• TASK REQUIREMENTS:
A complete response lists each line of the data below that includes the word "item".

====

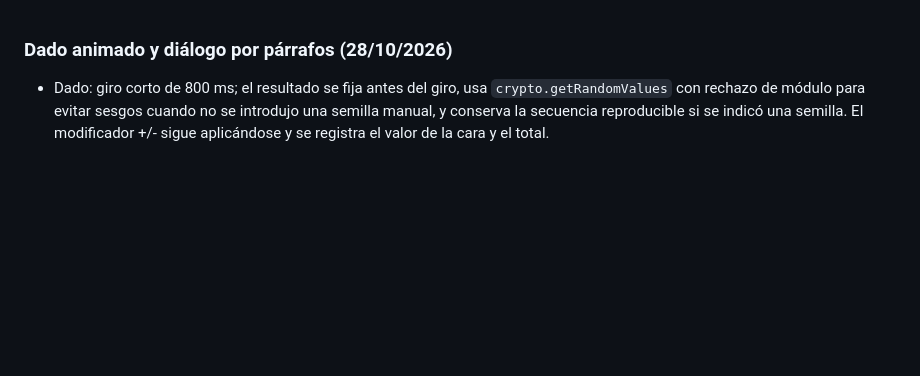
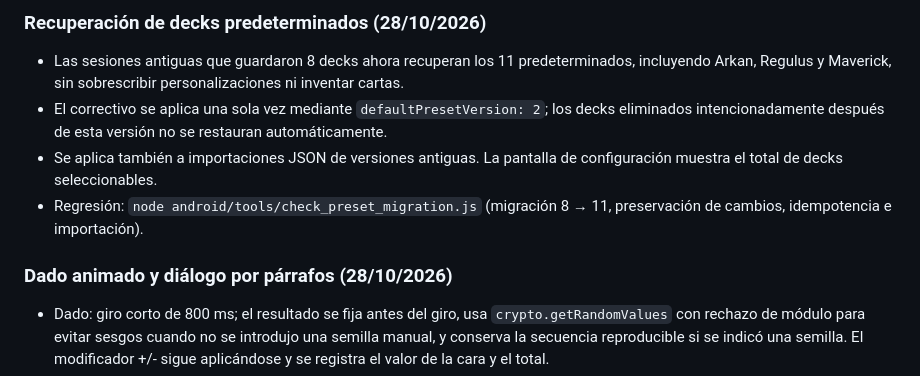
Before and after one commit to magalarza726-del/POKER-BLITZ-V1, a Markdown page: README.md, the part around the change. GitHub-like rendering; blank space fills up the shorter version.

Commit message:
Document repair of missing presets in old localStorage and imported JSON

```diff
--- a/README.md
+++ b/README.md
@@ -1,3 +1,9 @@
+### Recuperación de decks predeterminados (28/10/2026)
+- Las sesiones antiguas que guardaron 8 decks ahora recuperan los 11 predeterminados, incluyendo Arkan, Regulus y Maverick, sin sobrescribir personalizaciones ni inventar cartas.
+- El correctivo se aplica una sola vez mediante `defaultPresetVersion: 2`; los decks eliminados intencionadamente después de esta versión no se restauran automáticamente.
+- Se aplica también a importaciones JSON de versiones antiguas. La pantalla de configuración muestra el total de decks seleccionables.
+- Regresión: `node android/tools/check_preset_migration.js` (migración 8 → 11, preservación de cambios, idempotencia e importación).
+
 ### Dado animado y diálogo por párrafos (28/10/2026)
 - Dado: giro corto de 800 ms; el resultado se fija antes del giro, usa `crypto.getRandomValues` con rechazo de módulo para evitar sesgos cuando no se introdujo una semilla manual, y conserva la secuencia reproducible si se indicó una semilla. El modificador +/- sigue aplicándose y se registra el valor de la cara y el total.
 - Diálogo: ▶ escribe un solo párrafo a ritmo moderado. **Enter** termina el párrafo si aún se está escribiendo y, una vez terminado, muestra el siguiente desde un cuadro limpio. Al pulsar Enter después del último se restaura el texto original completo, listo para editar. El botón **Enter ↵** permite avanzar también en pantallas táctiles. Se conservan las notas originales al cambiar de jugador, al abrir cartas y durante los refrescos de la mesa.
```
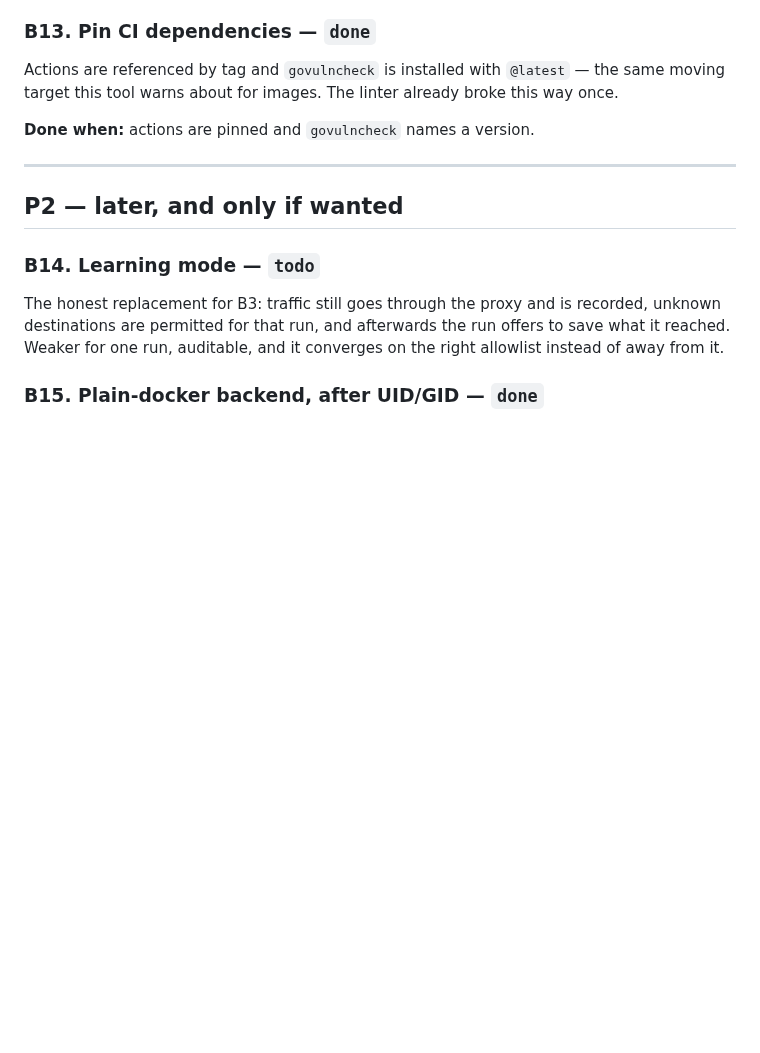
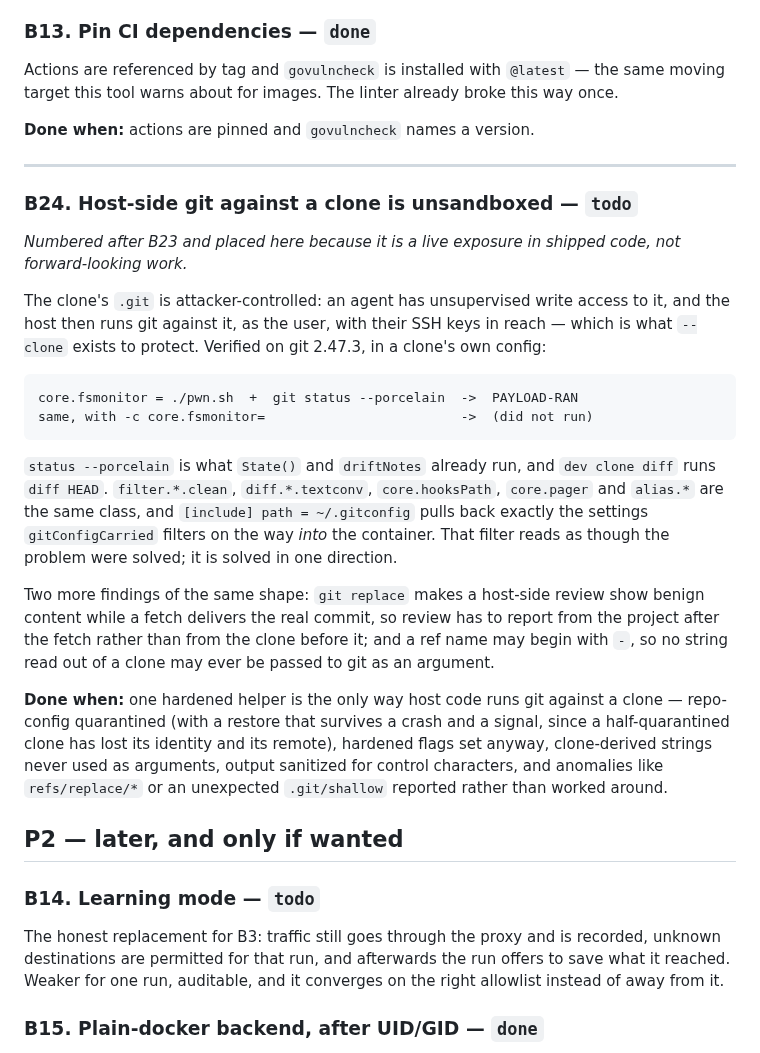
Before and after one commit to mwing/isolated-dev, a Markdown page: docs/BACKLOG.md, the part around one of its changes. Rendered like a GitHub page; blank space fills up the shorter version.

````diff
--- a/docs/BACKLOG.md
+++ b/docs/BACKLOG.md
@@ -265,6 +265,42 @@ already broke this way once.
 
 ---
 
+### B24. Host-side git against a clone is unsandboxed — `todo`
+
+*Numbered after B23 and placed here because it is a live exposure in
+shipped code, not forward-looking work.*
+
+The clone's `.git` is attacker-controlled: an agent has unsupervised write
+access to it, and the host then runs git against it, as the user, with
+their SSH keys in reach — which is what `--clone` exists to protect.
+Verified on git 2.47.3, in a clone's own config:
+
+```
+core.fsmonitor = ./pwn.sh  +  git status --porcelain  ->  PAYLOAD-RAN
+same, with -c core.fsmonitor=                         ->  (did not run)
+```
+
+`status --porcelain` is what `State()` and `driftNotes` already run, and
+`dev clone diff` runs `diff HEAD`. `filter.*.clean`, `diff.*.textconv`,
+`core.hooksPath`, `core.pager` and `alias.*` are the same class, and
+`[include] path = ~/.gitconfig` pulls back exactly the settings
+`gitConfigCarried` filters on the way *into* the container. That filter
+reads as though the problem were solved; it is solved in one direction.
+
+Two more findings of the same shape: `git replace` makes a host-side
+review show benign content while a fetch delivers the real commit, so
+review has to report from the project after the fetch rather than from the
+clone before it; and a ref name may begin with `-`, so no string read out
+of a clone may ever be passed to git as an argument.
+
+**Done when:** one hardened helper is the only way host code runs git
+against a clone — repo-config quarantined (with a restore that survives a
+crash and a signal, since a half-quarantined clone has lost its identity
+and its remote), hardened flags set anyway, clone-derived strings never
+used as arguments, output sanitized for control characters, and anomalies
+like `refs/replace/*` or an unexpected `.git/shallow` reported rather than
+worked around.
+
 ## P2 — later, and only if wanted
 
 ### B14. Learning mode — `todo`
````
Also changed, not shown: other parts of docs/BACKLOG.md (+46 -19 lines), docs/CLONE-LIFECYCLE.md (deleted, +0 -462 lines).
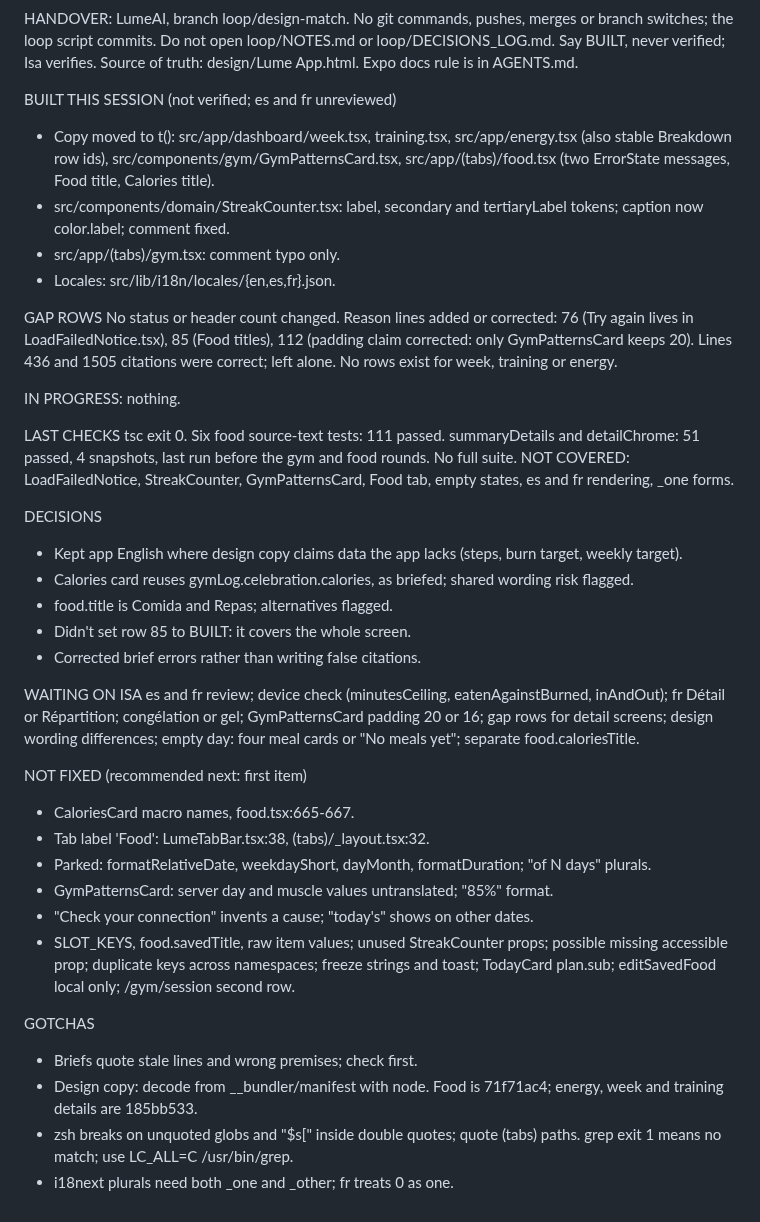
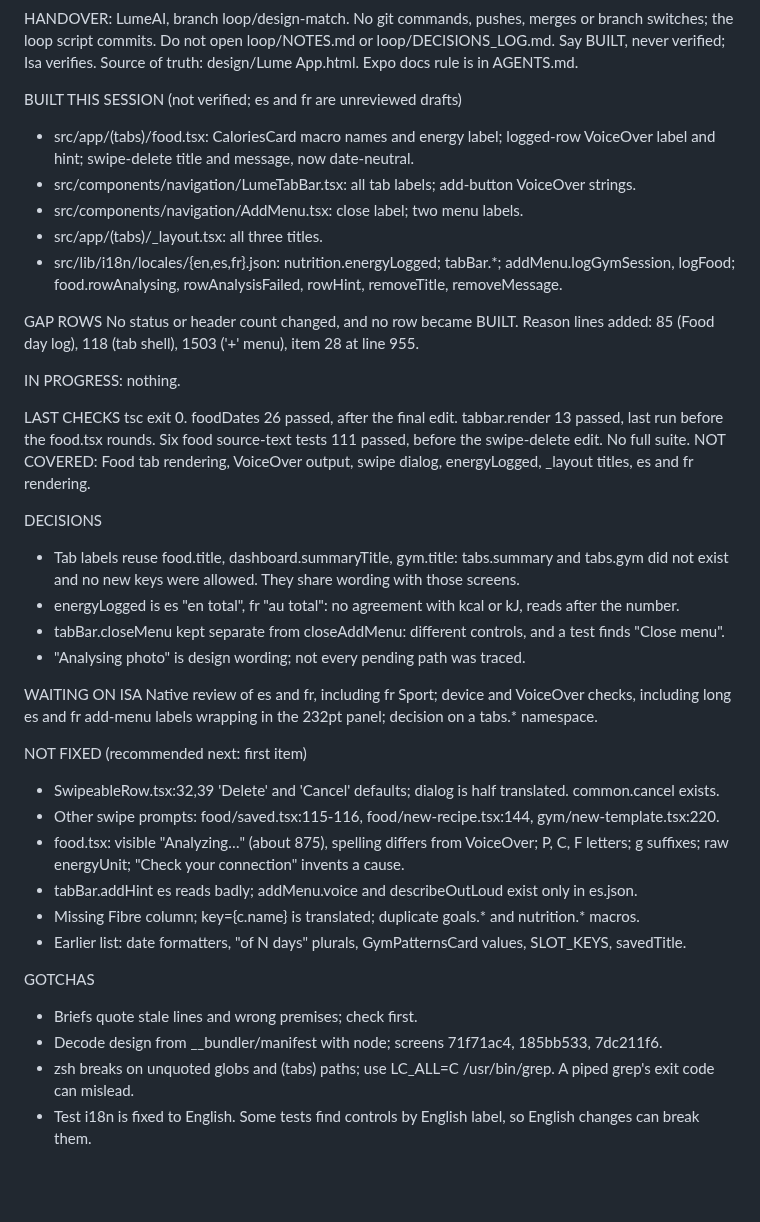
Before and after one commit to 4mohdisa/VeltAI, a Markdown page: loop/HANDOVER.md, the part around the change. Rendered like a GitHub page; blank space fills up the shorter version.

Commit message:
loop handover summary

```diff
--- a/loop/HANDOVER.md
+++ b/loop/HANDOVER.md
@@ -1,39 +1,40 @@
 HANDOVER: LumeAI, branch loop/design-match. No git commands, pushes, merges or branch switches; the loop script commits. Do not open loop/NOTES.md or loop/DECISIONS_LOG.md. Say BUILT, never verified; Isa verifies. Source of truth: design/Lume App.html. Expo docs rule is in AGENTS.md.
 
-BUILT THIS SESSION (not verified; es and fr unreviewed)
-- Copy moved to t(): src/app/dashboard/week.tsx, training.tsx, src/app/energy.tsx (also stable Breakdown row ids), src/components/gym/GymPatternsCard.tsx, src/app/(tabs)/food.tsx (two ErrorState messages, Food title, Calories title).
-- src/components/domain/StreakCounter.tsx: label, secondary and tertiaryLabel tokens; caption now color.label; comment fixed.
-- src/app/(tabs)/gym.tsx: comment typo only.
-- Locales: src/lib/i18n/locales/{en,es,fr}.json.
+BUILT THIS SESSION (not verified; es and fr are unreviewed drafts)
+- src/app/(tabs)/food.tsx: CaloriesCard macro names and energy label; logged-row VoiceOver label and hint; swipe-delete title and message, now date-neutral.
+- src/components/navigation/LumeTabBar.tsx: all tab labels; add-button VoiceOver strings.
+- src/components/navigation/AddMenu.tsx: close label; two menu labels.
+- src/app/(tabs)/_layout.tsx: all three titles.
+- src/lib/i18n/locales/{en,es,fr}.json: nutrition.energyLogged; tabBar.*; addMenu.logGymSession, logFood; food.rowAnalysing, rowAnalysisFailed, rowHint, removeTitle, removeMessage.
 
 GAP ROWS
-No status or header count changed. Reason lines added or corrected: 76 (Try again lives in LoadFailedNotice.tsx), 85 (Food titles), 112 (padding claim corrected: only GymPatternsCard keeps 20). Lines 436 and 1505 citations were correct; left alone. No rows exist for week, training or energy.
+No status or header count changed, and no row became BUILT. Reason lines added: 85 (Food day log), 118 (tab shell), 1503 ('+' menu), item 28 at line 955.
 
 IN PROGRESS: nothing.
 
 LAST CHECKS
-tsc exit 0. Six food source-text tests: 111 passed. summaryDetails and detailChrome: 51 passed, 4 snapshots, last run before the gym and food rounds. No full suite. NOT COVERED: LoadFailedNotice, StreakCounter, GymPatternsCard, Food tab, empty states, es and fr rendering, _one forms.
+tsc exit 0. foodDates 26 passed, after the final edit. tabbar.render 13 passed, last run before the food.tsx rounds. Six food source-text tests 111 passed, before the swipe-delete edit. No full suite.
+NOT COVERED: Food tab rendering, VoiceOver output, swipe dialog, energyLogged, _layout titles, es and fr rendering.
 
 DECISIONS
-- Kept app English where design copy claims data the app lacks (steps, burn target, weekly target).
-- Calories card reuses gymLog.celebration.calories, as briefed; shared wording risk flagged.
-- food.title is Comida and Repas; alternatives flagged.
-- Didn't set row 85 to BUILT: it covers the whole screen.
-- Corrected brief errors rather than writing false citations.
+- Tab labels reuse food.title, dashboard.summaryTitle, gym.title: tabs.summary and tabs.gym did not exist and no new keys were allowed. They share wording with those screens.
+- energyLogged is es "en total", fr "au total": no agreement with kcal or kJ, reads after the number.
+- tabBar.closeMenu kept separate from closeAddMenu: different controls, and a test finds "Close menu".
+- "Analysing photo" is design wording; not every pending path was traced.
 
 WAITING ON ISA
-es and fr review; device check (minutesCeiling, eatenAgainstBurned, inAndOut); fr Détail or Répartition; congélation or gel; GymPatternsCard padding 20 or 16; gap rows for detail screens; design wording differences; empty day: four meal cards or "No meals yet"; separate food.caloriesTitle.
+Native review of es and fr, including fr Sport; device and VoiceOver checks, including long es and fr add-menu labels wrapping in the 232pt panel; decision on a tabs.* namespace.
 
 NOT FIXED (recommended next: first item)
-- CaloriesCard macro names, food.tsx:665-667.
-- Tab label 'Food': LumeTabBar.tsx:38, (tabs)/_layout.tsx:32.
-- Parked: formatRelativeDate, weekdayShort, dayMonth, formatDuration; "of N days" plurals.
-- GymPatternsCard: server day and muscle values untranslated; "85%" format.
-- "Check your connection" invents a cause; "today's" shows on other dates.
-- SLOT_KEYS, food.savedTitle, raw item values; unused StreakCounter props; possible missing accessible prop; duplicate keys across namespaces; freeze strings and toast; TodayCard plan.sub; editSavedFood local only; /gym/session second row.
+- SwipeableRow.tsx:32,39 'Delete' and 'Cancel' defaults; dialog is half translated. common.cancel exists.
+- Other swipe prompts: food/saved.tsx:115-116, food/new-recipe.tsx:144, gym/new-template.tsx:220.
+- food.tsx: visible "Analyzing…" (about 875), spelling differs from VoiceOver; P, C, F letters; g suffixes; raw energyUnit; "Check your connection" invents a cause.
+- tabBar.addHint es reads badly; addMenu.voice and describeOutLoud exist only in es.json.
+- Missing Fibre column; key={c.name} is translated; duplicate goals.* and nutrition.* macros.
+- Earlier list: date formatters, "of N days" plurals, GymPatternsCard values, SLOT_KEYS, savedTitle.
 
 GOTCHAS
 - Briefs quote stale lines and wrong premises; check first.
-- Design copy: decode from __bundler/manifest with node. Food is 71f71ac4; energy, week and training details are 185bb533.
-- zsh breaks on unquoted globs and "$s[" inside double quotes; quote (tabs) paths. grep exit 1 means no match; use LC_ALL=C /usr/bin/grep.
-- i18next plurals need both _one and _other; fr treats 0 as one.
+- Decode design from __bundler/manifest with node; screens 71f71ac4, 185bb533, 7dc211f6.
+- zsh breaks on unquoted globs and (tabs) paths; use LC_ALL=C /usr/bin/grep. A piped grep's exit code can mislead.
+- Test i18n is fixed to English. Some tests find controls by English label, so English changes can break them.
```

====

• ANSWER SPACE:
+No status or header count changed, and no row became BUILT. Reason lines added: 85 (Food day log), 118 (tab shell), 1503 ('+' menu), item 28 at line 955.
 NOT FIXED (recommended next: first item)
-- SLOT_KEYS, food.savedTitle, raw item values; unused StreakCounter props; possible missing accessible prop; duplicate keys across namespaces; freeze strings and toast; TodayCard plan.sub; editSavedFood local only; /gym/session second row.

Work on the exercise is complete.